  3. Free, publicly-accessible full text available March 1, 2024
  4. This paper systematizes knowledge about secure software supply chain patterns. It identifes four stages of a software supply chain attack and proposes three security properties crucial for a secured supply chain: transparency, validity, and separation. The paper de- scribes current security approaches and maps them to the proposed security properties, including research ideas and case studies of supply chains in practice. It discusses the strengths and weaknesses of current approaches relative to known attacks and details the various security frameworks put out to ensure the security of the software supply chain.

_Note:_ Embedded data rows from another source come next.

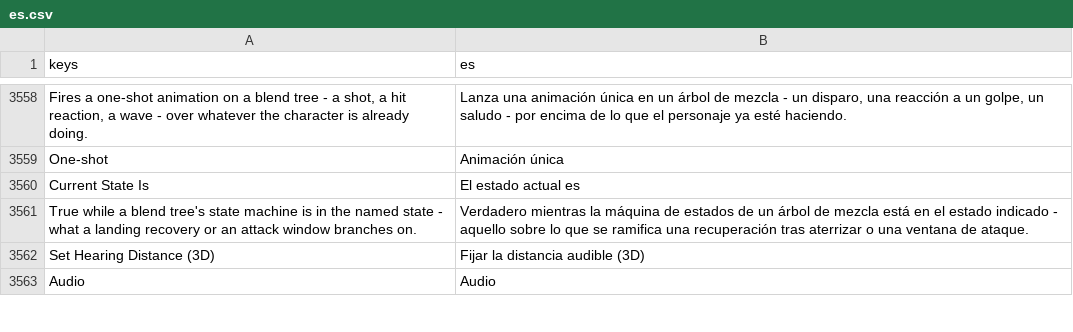
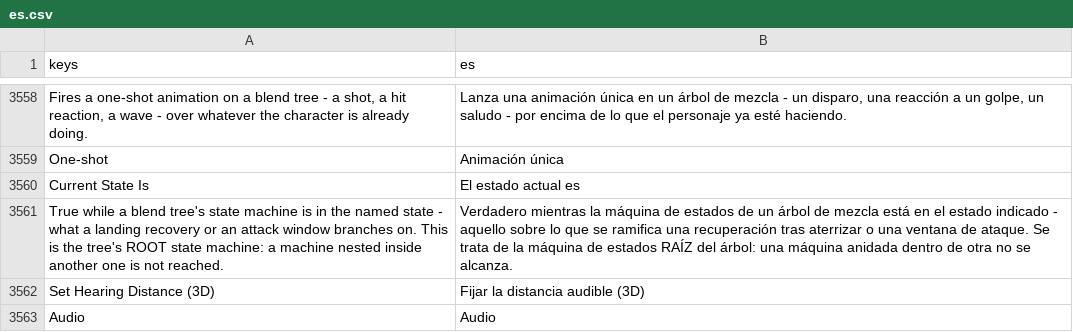
Before and after one commit to SalmanShhh/Godot-EventSheet-Visual-Scripting, a CSV file: addons/eventsheet/translations/es.csv, drawn as a sheet; only a part is shown, gaps mark what is left out.

```diff
--- a/addons/eventsheet/translations/es.csv
+++ b/addons/eventsheet/translations/es.csv
@@ -3584,3 +3584,3 @@ One-shot,Animación única
 Current State Is,El estado actual es
-True while a blend tree's state machine is in the named state - what a landing recovery or an attack window branches on.,Verdadero mientras la máquina de estados de un árbol de mezcla está en el estado indicado - aquello sobre lo que se ramifica una recuperación tras aterrizar o una ventana de ataque.
+True while a blend tree's state machine is in the named state - what a landing recovery or an attack window branches on. This is the tree's ROOT state machine: a machine nested inside another one is not reached.,Verdadero mientras la máquina de estados de un árbol de mezcla está en el estado indicado - aquello sobre lo que se ramifica una recuperación tras aterrizar o una ventana de ataque. Se trata de la máquina de estados RAÍZ del árbol: una máquina anidada dentro de otra no se alcanza.
 Set Hearing Distance (3D),Fijar la distancia audible (3D)
```
Also changed, not shown: addons/eventsheet/translations/de.csv, addons/eventsheet/translations/fr.csv, 12 other files.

Finally, the paper highlights potential gaps in actor and operation-centered supply chain security techniques.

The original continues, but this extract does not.